Chris MacKnight, MD, MSc, FRCPC, Division of Geriatric Medicine, Dalhousie University, Halifax, NS.
Vascular dementia is common, and currently there is no accepted therapy aimed at the cognitive symptoms. Prevention of further strokes is, of course, well established.1 Evidence is accumulating that the cholinesterase inhibitors, proven therapy in Alzheimer disease (AD), may also be of use in vascular dementia (VaD). This paper will summarize that evidence.
Epidemiology of Vascular Dementia
Vascular dementia can be diagnosed when there is a high degree of suspicion that cognitive impairment and stroke are related. Various criteria exist, which unfortunately do not overlap to any great extent, but all share several features.2 These include: the presence of stroke, either clinical or found on neuroimaging; the presence of focal neurologic signs, such as asymmetric power or a positive Babinski response; and a characteristic course, with a sudden onset or stepwise progression. For the highest degree of confidence in the diagnosis, a temporal relationship between the stroke and the dementia is required.

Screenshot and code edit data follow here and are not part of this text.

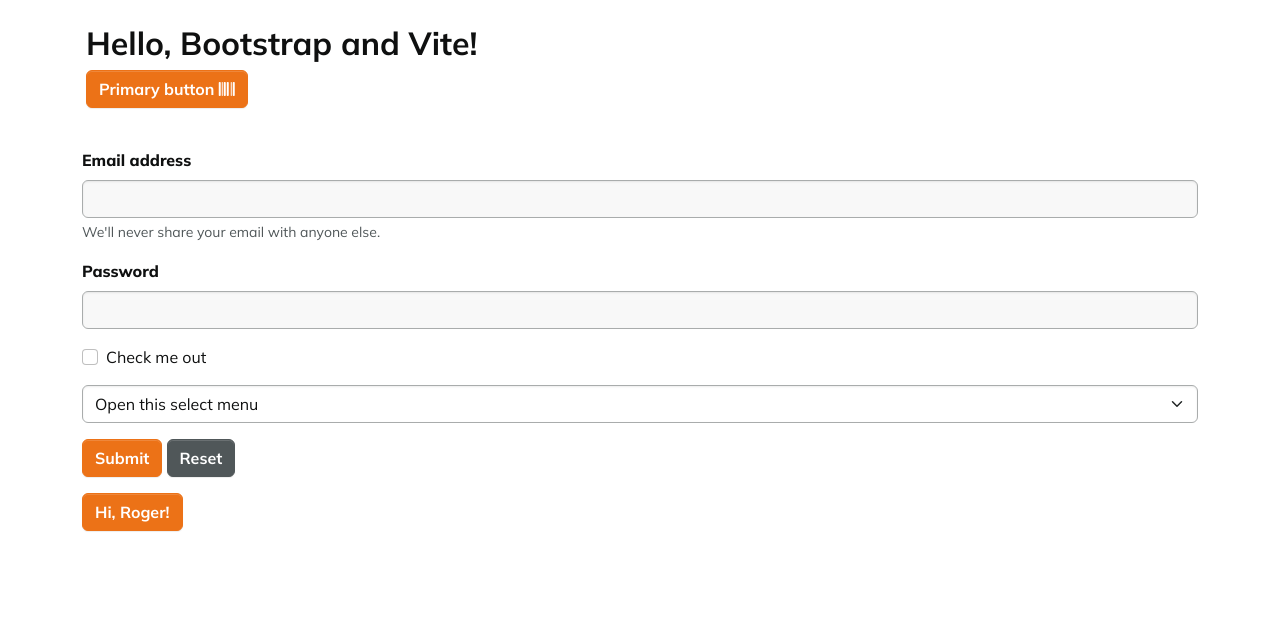
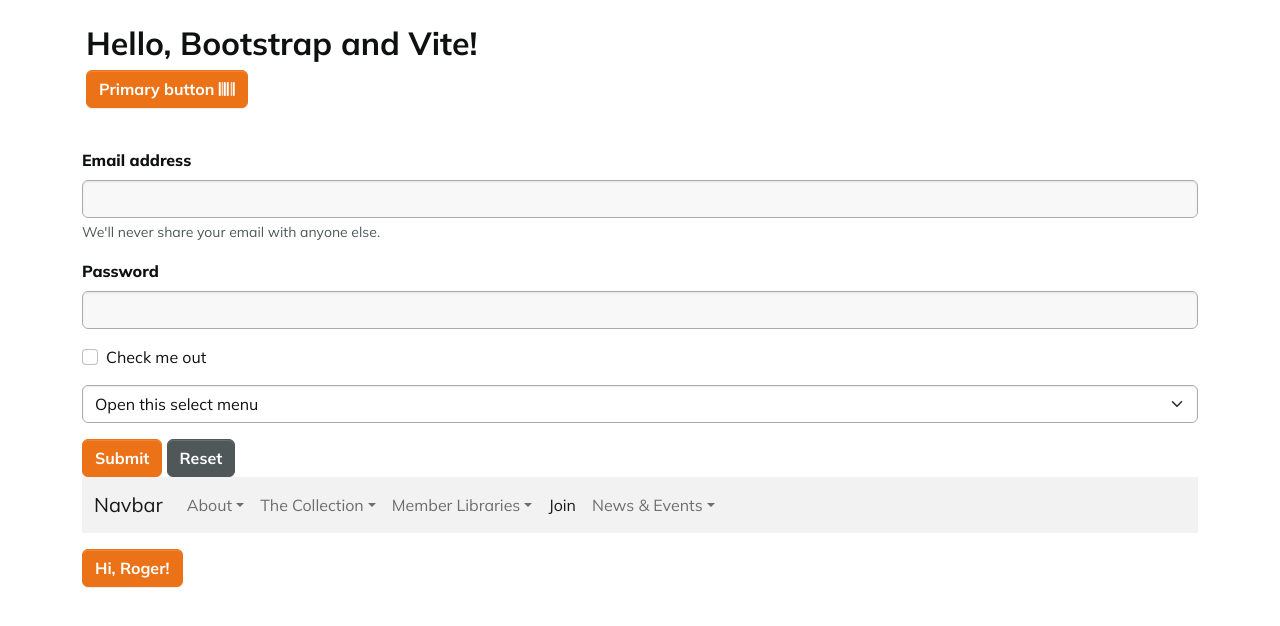
Before and after one commit to respinos/common, a JavaScript app: page / in a window 1280 px wide. Shown: the top 626 px of the page. Built offline with nearby package versions, Linux system fonts and the light colour scheme.

Commit message:
add navbar items

```diff
--- a/src/js/App.svelte
+++ b/src/js/App.svelte
@@ -1,8 +1,10 @@
 
 <script>
-    import Button from "./Button.svelte";
+    import Navbar from "./components/Navbar.svelte"
+    import Button from "./components/Button.svelte";
 </script>
 
 <div>
+    <Navbar />
     <Button />
 </div>
--- /dev/null
+++ b/src/js/components/Navbar.svelte
@@ -0,0 +1,60 @@
+<script>
+import { Collapse, Dropdown, Popover } from 'bootstrap'
+</script>
+
+<nav class="navbar navbar-expand-lg bg-light">
+  <div class="container-fluid">
+    <a class="navbar-brand" href="#">Navbar</a>
+    <button class="navbar-toggler" type="button" data-bs-toggle="collapse" data-bs-target="#navbarNavDropdown" aria-controls="navbarNavDropdown" aria-expanded="false" aria-label="Toggle navigation">
+      <span class="navbar-toggler-icon"></span>
+    </button>
+    <div class="collapse navbar-collapse" id="navbarNavDropdown">
+      <ul class="navbar-nav">
+        <li class="nav-item dropdown">
+          <a class="nav-link dropdown-toggle" href="#" role="button" data-bs-toggle="dropdown" aria-expanded="false">
+            About
+          </a>
+          <ul class="dropdown-menu">
+            <li><a class="dropdown-item" href="#">Welcome to HathiTrust</a></li>
+            <li><a class="dropdown-item" href="#">Our Mission &amp; History</a></li>
+            <li><a class="dropdown-item" href="#">HathiTrust Research Center (HTRC)</a></li>
+            <li><a class="dropdown-item" href="#">Our Team</a></li>
+          </ul>
+        </li>
+        <li class="nav-item dropdown">
+          <a class="nav-link dropdown-toggle" href="#" role="button" data-bs-toggle="dropdown" aria-expanded="false">
+           The Collection
+          </a>
+          <ul class="dropdown-menu">
+            <li><a class="dropdown-item" href="#">About the Collection</a></li>
+            <li><a class="dropdown-item" href="#">How to Search &amp; Access</a></li>
+            <li><a class="dropdown-item" href="#">Preservation</a></li>
+          </ul>
+        </li>
+        <li class="nav-item dropdown">
+          <a class="nav-link dropdown-toggle" href="#" role="button" data-bs-toggle="dropdown" aria-expanded="false">
+            Member Libraries
+          </a>
+          <ul class="dropdown-menu">
+            <li><a class="dropdown-item" href="#">Member Library Overview</a></li>
+            <li><a class="dropdown-item" href="#">Member List</a></li>
+            <li><a class="dropdown-item" href="#">Services & Programs</a></li>
+            <li><a class="dropdown-item" href="#">Resources for Librarians</a></li>
+          </ul>
+        </li>
+         <li class="nav-item">
+          <a class="nav-link active" href="#">Join</a>
+        </li>
+        <li class="nav-item dropdown">
+          <a class="nav-link dropdown-toggle" href="#" role="button" data-bs-toggle="dropdown" aria-expanded="false">News &amp; Events</a>
+          <ul class="dropdown-menu">
+            <li><a class="dropdown-item" href="#">Newsletter</a></li>
+            <li><a class="dropdown-item" href="#">Blog</a></li>
+            <li><a class="dropdown-item" href="#">Events &amp; Webinars</a></li>
+            <li><a class="dropdown-item" href="#">Press</a></li>
+          </ul>
+        </li>
+      </ul>
+    </div>
+  </div>
+</nav>
```
Also changed, not shown: src/js/components/Button.svelte (renamed from src/js/Button.svelte).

In most surveys of older adults, vascular dementia is the second most common cause of dementia in the community, after AD. In Canada, the prevalence of VaD is 1.5% in people 65 and over, and 5.1% for AD.3 Other surveys have found similar values.